The aim of this thesis is to investigate whether morality is uniquely human, and to argue that emotions are the basis of morality in the sense that moral behavior is produced by emotions. In order to support my suggestion, I first intend to investigate the nature and function of emotions. Furthermore, I adopt an evolutionary perspective suggesting that our biology pushed us toward caring about certain things surrounding us. In accordance with this assertion, I endeavor to examine whether moral judgments and moral beliefs can be illustrated in a non-cognitivist way from the perspectives of both naturalist philosophers and evolutionary scientists. Accordingly, I defend the view that moral judgment is a non-propositional, psychological attitude. From a contemporary perspective, we might argue that Hume’s interpretation of moral judgment adopts a non-cognitivist and non-propositional attitude. Moreover, moral judgment does not express a proposition that describes facts and is truth evaluable; rather, it expresses feelings. In this sense, moral judgment is a psychological inclination to feeling a specific emotion and, accordingly, the particular emotion comprises approval or disapproval in terms of moral judgment. Finally, since moral judgment is considered to be the most significant element of being a moral agent and if I can explain moral judgment in precisely the way I describe above, then it will open the room for morality among animals. In other words, my position that moral judgment is non-propositional supports the idea that we may attribute morality to non-human animals.


On the Evolutionary Origin of Morality
Sakin Hanoğlu, Derya (2022-03-01)
In this study, I will approach morality from a naturalistic perspective and defend that morality is a product of evolutionary processes shared by both human and non-human animals rather than that of human culture. My naturalistic approach is based on simpler components instead of high-level cognitive capabilities such as cognition. Rationality, judgment, and free will are indeed presented as necessary for morality in classical definitions of morality. However, I will put forward that the roots of morality c...
A philosophical analysis of the biological accounts of morality and altruism
Bilgin, Arda; Sol, Ayhan; Department of Philosophy (2020)
The main purpose of my thesis is to show that morality is not unique to humans and it does not separate humans from nature. To that end I first discuss the issue of emotions to emphasize that biological accounts are more significant than cultural ones. Then, I focus on the notion of altruism that I find central to morality. In this part, I examine different approaches to altruism and try to reveal that the emotion of empathy is the main motivation behind altruistic behavior. I touch upon the mechanisms unde...
The genealogy of the moral modules
Bolender, J (Springer Science and Business Media LLC, 2003-05-01)

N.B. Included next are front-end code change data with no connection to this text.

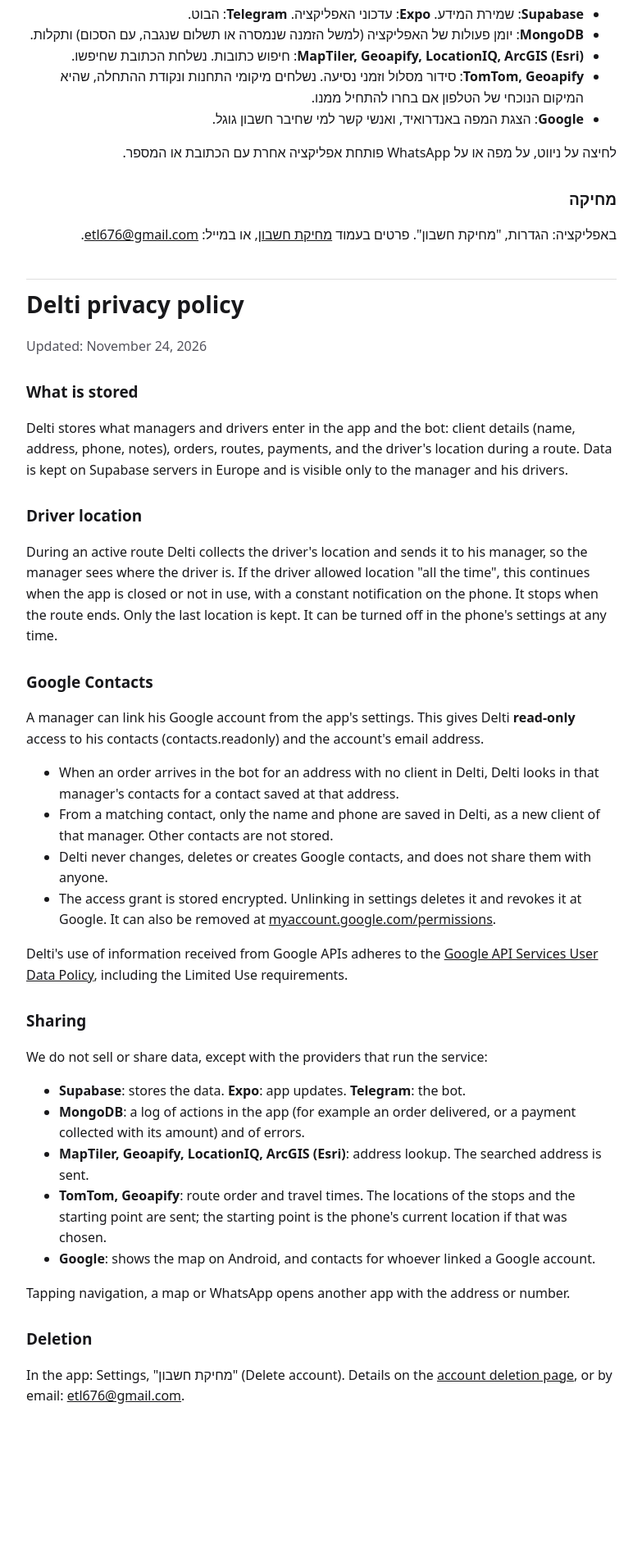
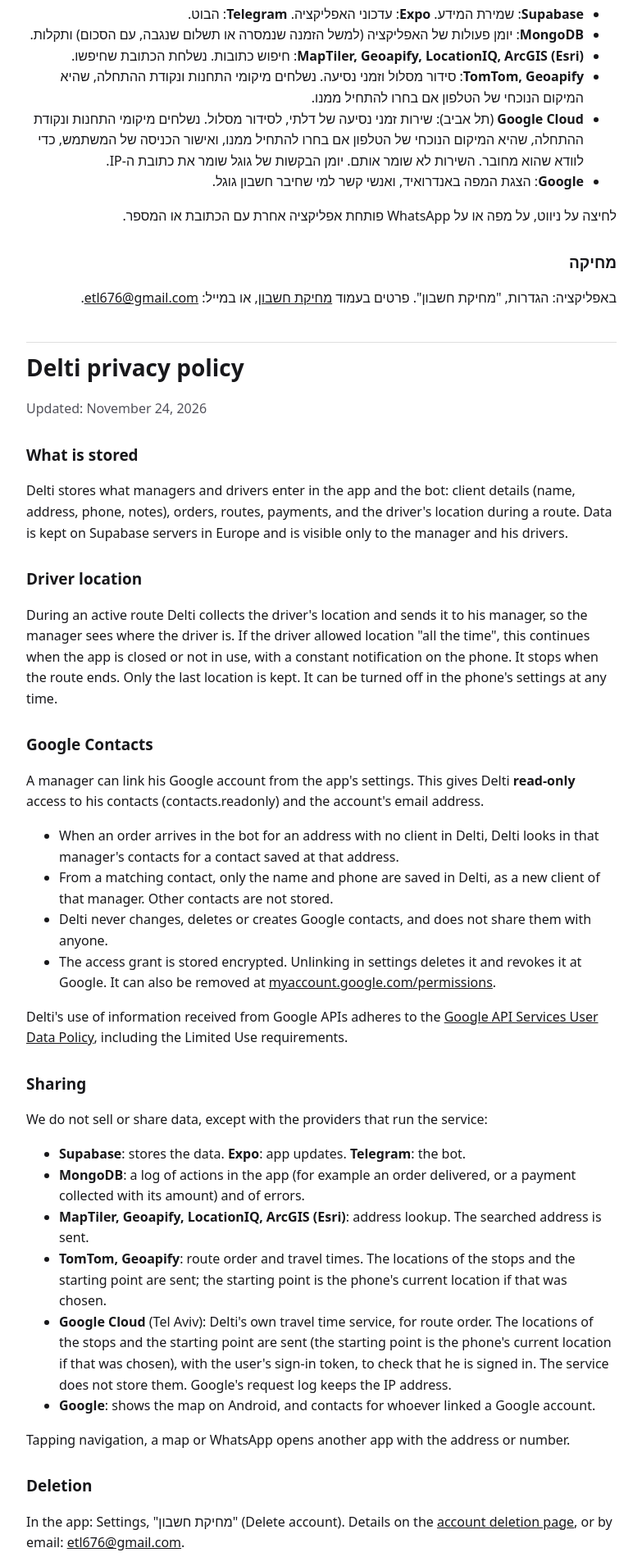
Before and after one commit to ItielOlenick/delti-site, a plain HTML site: page privacy.html in a window 1280 px wide. Shown: the part 920-2819 px from the top of the page at 82% size, without its empty margins (248-1031 px from the left). Before the commit the page ends 2716 px from the top, so only its background shows below. Drawn offline with Linux system fonts and the light colour scheme.

Commit message:
Privacy: the route service on Google Cloud
Co-Authored-By: Claude Opus 5.5 <noreply@anthropic.com>

```diff
--- a/privacy.html
+++ b/privacy.html
@@ -29,6 +29,7 @@
 <li><b>MongoDB</b>: יומן פעולות של האפליקציה (למשל הזמנה שנמסרה או תשלום שנגבה, עם הסכום) ותקלות.</li>
 <li><b>MapTiler, Geoapify, LocationIQ, ArcGIS (Esri)</b>: חיפוש כתובות. נשלחת הכתובת שחיפשו.</li>
 <li><b>TomTom, Geoapify</b>: סידור מסלול וזמני נסיעה. נשלחים מיקומי התחנות ונקודת ההתחלה, שהיא המיקום הנוכחי של הטלפון אם בחרו להתחיל ממנו.</li>
+<li><b>Google Cloud</b> (תל אביב): שירות זמני נסיעה של דלתי, לסידור מסלול. נשלחים מיקומי התחנות ונקודת ההתחלה, שהיא המיקום הנוכחי של הטלפון אם בחרו להתחיל ממנו, ואישור הכניסה של המשתמש, כדי לוודא שהוא מחובר. השירות לא שומר אותם. יומן הבקשות של גוגל שומר את כתובת ה-IP.</li>
 <li><b>Google</b>: הצגת המפה באנדרואיד, ואנשי קשר למי שחיבר חשבון גוגל.</li>
 </ul>
 <p>לחיצה על ניווט, על מפה או על WhatsApp פותחת אפליקציה אחרת עם הכתובת או המספר.</p>
@@ -59,6 +60,7 @@
 <li><b>MongoDB</b>: a log of actions in the app (for example an order delivered, or a payment collected with its amount) and of errors.</li>
 <li><b>MapTiler, Geoapify, LocationIQ, ArcGIS (Esri)</b>: address lookup. The searched address is sent.</li>
 <li><b>TomTom, Geoapify</b>: route order and travel times. The locations of the stops and the starting point are sent; the starting point is the phone's current location if that was chosen.</li>
+<li><b>Google Cloud</b> (Tel Aviv): Delti's own travel time service, for route order. The locations of the stops and the starting point are sent (the starting point is the phone's current location if that was chosen), with the user's sign-in token, to check that he is signed in. The service does not store them. Google's request log keeps the IP address.</li>
 <li><b>Google</b>: shows the map on Android, and contacts for whoever linked a Google account.</li>
 </ul>
 <p>Tapping navigation, a map or WhatsApp opens another app with the address or number.</p>
```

This paper defends a cognitive theory of those emotional reactions which motivate and constrain moral judgment. On this theory, moral emotions result from mental faculties specialized for automatically producing feelings of approval or disapproval in response to mental representations of various social situations and actions. These faculties are modules in Fodor's sense, since they are informationally encapsulated, specialized, and contain innate information about social situations. The paper also tries to ...
The relation of freedom and evil in Kant’s moral philosophy

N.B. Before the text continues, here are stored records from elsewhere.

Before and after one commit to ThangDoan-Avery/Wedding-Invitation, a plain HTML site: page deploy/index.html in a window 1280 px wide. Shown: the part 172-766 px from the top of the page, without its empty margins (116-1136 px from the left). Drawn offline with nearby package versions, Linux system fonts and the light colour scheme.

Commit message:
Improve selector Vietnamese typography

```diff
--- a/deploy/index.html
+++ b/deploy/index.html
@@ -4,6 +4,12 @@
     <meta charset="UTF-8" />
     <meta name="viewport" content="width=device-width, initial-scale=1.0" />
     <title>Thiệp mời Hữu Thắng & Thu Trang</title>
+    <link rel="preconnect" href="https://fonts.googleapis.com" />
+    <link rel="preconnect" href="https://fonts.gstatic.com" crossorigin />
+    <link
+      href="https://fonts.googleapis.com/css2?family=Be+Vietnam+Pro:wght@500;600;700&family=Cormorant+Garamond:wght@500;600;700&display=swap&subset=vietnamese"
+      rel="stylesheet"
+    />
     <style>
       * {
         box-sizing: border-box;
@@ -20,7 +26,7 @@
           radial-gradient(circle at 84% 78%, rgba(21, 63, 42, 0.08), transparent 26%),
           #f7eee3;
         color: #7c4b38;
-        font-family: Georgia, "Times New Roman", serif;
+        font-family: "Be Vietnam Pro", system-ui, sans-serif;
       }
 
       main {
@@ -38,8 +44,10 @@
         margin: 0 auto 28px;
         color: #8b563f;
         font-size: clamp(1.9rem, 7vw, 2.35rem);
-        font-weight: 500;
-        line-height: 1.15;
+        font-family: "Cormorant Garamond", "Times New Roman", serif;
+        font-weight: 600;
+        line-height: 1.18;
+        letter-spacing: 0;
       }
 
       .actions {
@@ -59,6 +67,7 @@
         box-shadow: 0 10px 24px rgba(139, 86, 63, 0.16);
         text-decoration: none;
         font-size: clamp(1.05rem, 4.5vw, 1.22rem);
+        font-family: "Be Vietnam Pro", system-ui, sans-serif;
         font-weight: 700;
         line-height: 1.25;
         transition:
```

Aydın Bayram, Selma; Turan, Şeref Halil; Department of Philosophy (2006)
The purpose of this study is to examine concepts of freedom and evil, and to clarify their relation in terms of Kant’s moral philosophy. In this study, I firstly examine Kant’s understanding of freedom and the problems that this understanding leads to. I also discuss how the concept of freedom can be reconciled with the concept of evil expressed in the form of “propensity to evil”. Additionally, I attempt to show the significance of the notion of evil for Kant’s moral theory. Evil is one of the most critici...

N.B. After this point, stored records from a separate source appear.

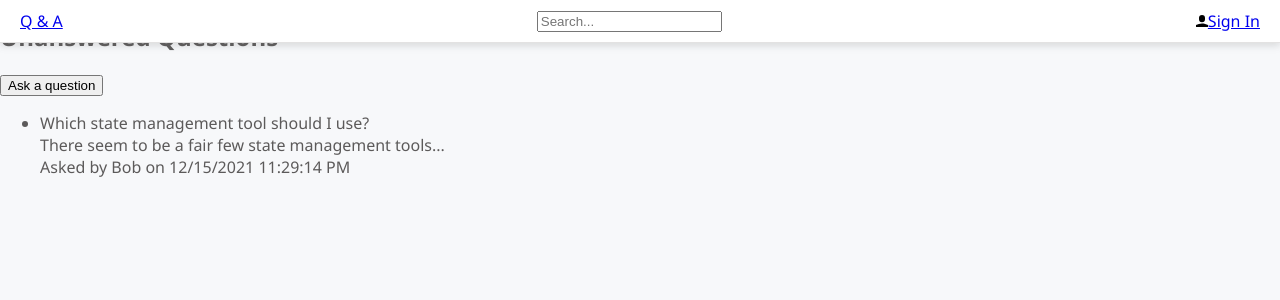
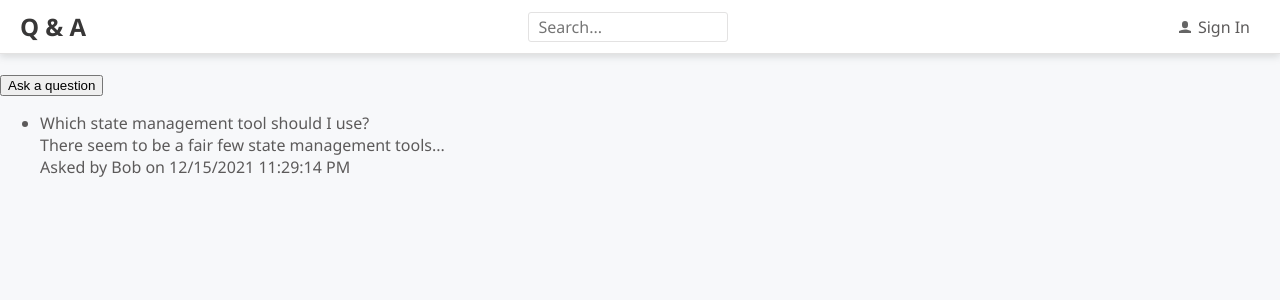
Before and after one commit to istewart22/QandA, a React (Create React App) app in the folder frontend/: page / in a window 1280 px wide. Shown: the top 300 px of the page. Built offline with nearby package versions, Linux system fonts and the light colour scheme.

Commit message:
Style Header and Icons using emotion

```diff
--- a/frontend/src/Header.tsx
+++ b/frontend/src/Header.tsx
@@ -25,13 +25,55 @@
         box-shadow: 0 3px 7px 0 rgba(110, 112, 114, 0.21);
       `}
     >
-      <a href="./">Q & A</a>
+      <a
+        href="./"
+        css={css`
+          font-size: 24px;
+          font-weight: bold;
+          color: ${gray1};
+          text-decoration: none;
+        `}
+      >
+        Q & A
+      </a>
       <input
         type="text"
         placeholder="Search..."
         onChange={handleSearchInputChange}
+        css={css`
+          box-sizing: border-box;
+          font-family: ${fontFamily};
+          font-size: ${fontSize};
+          padding: 8px 10px;
+          border: 1px solid ${gray5};
+          border-radius: 3px;
+          color: ${gray2};
+          background-color: white;
+          width: 200px;
+          height: 30px;
+          :focus {
+            outline-color: ${gray5};
+          }
+        `}
       />
-      <a href="./signin">
+      <a
+        href="./signin"
+        css={css`
+          font-family: ${fontFamily};
+          font-size: ${fontSize};
+          padding: 5px 10px;
+          background-color: transparent;
+          color: ${gray2};
+          text-decoration: none;
+          cursor: pointer;
+          :focus {
+            outline-color: ${gray5};
+          }
+          span {
+            margin-left: 7px;
+          }
+        `}
+      >
         <UserIcon />
         <span>Sign In</span>
       </a>
--- a/frontend/src/Icons.tsx
+++ b/frontend/src/Icons.tsx
@@ -1,5 +1,16 @@
+/** @jsxImportSource @emotion/react */
+import { css } from '@emotion/react';
 import React from 'react';
-
 import user from './user.svg';
 
-export const UserIcon = () => <img src={user} alt="User" width="12px" />;
+export const UserIcon = () => (
+  <img
+    src={user}
+    alt="User"
+    css={css`
+      width: 12px;
+
+      opacity: 0.6;
+    `}
+  />
+);
```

An inquiry concerning the place of emotions in virtue ethics (a comparison between Aristotle and Kant
Yazıcı, Aslı; İnam, Ahmet; Department of Philosophy (2005)
This dissertation examines the claim that, unlike utilitarianism and deontology, virtue ethics ascribes a positive role to emotions in moral evaluation by taking them as the constituents of moral goodness and moral value. I wish to identify the limit and scope of this claim and to show what kind of emotion theory is suitable for explaining the essential features of virtue ethics. To do so, I defend some kind of cognitivism, the cognitive-affective theory of emotion, as the most suitable theory for virtue et...
Citation Formats
D. Sakin Hanoğlu, “THE ASCENT OF MORALITY, FROM NON-HUMAN TO HUMAN ANIMALS: AN EMOTION-BASED ACCOUNT,” Ph.D. - Doctoral Program, Middle East Technical University, 2021.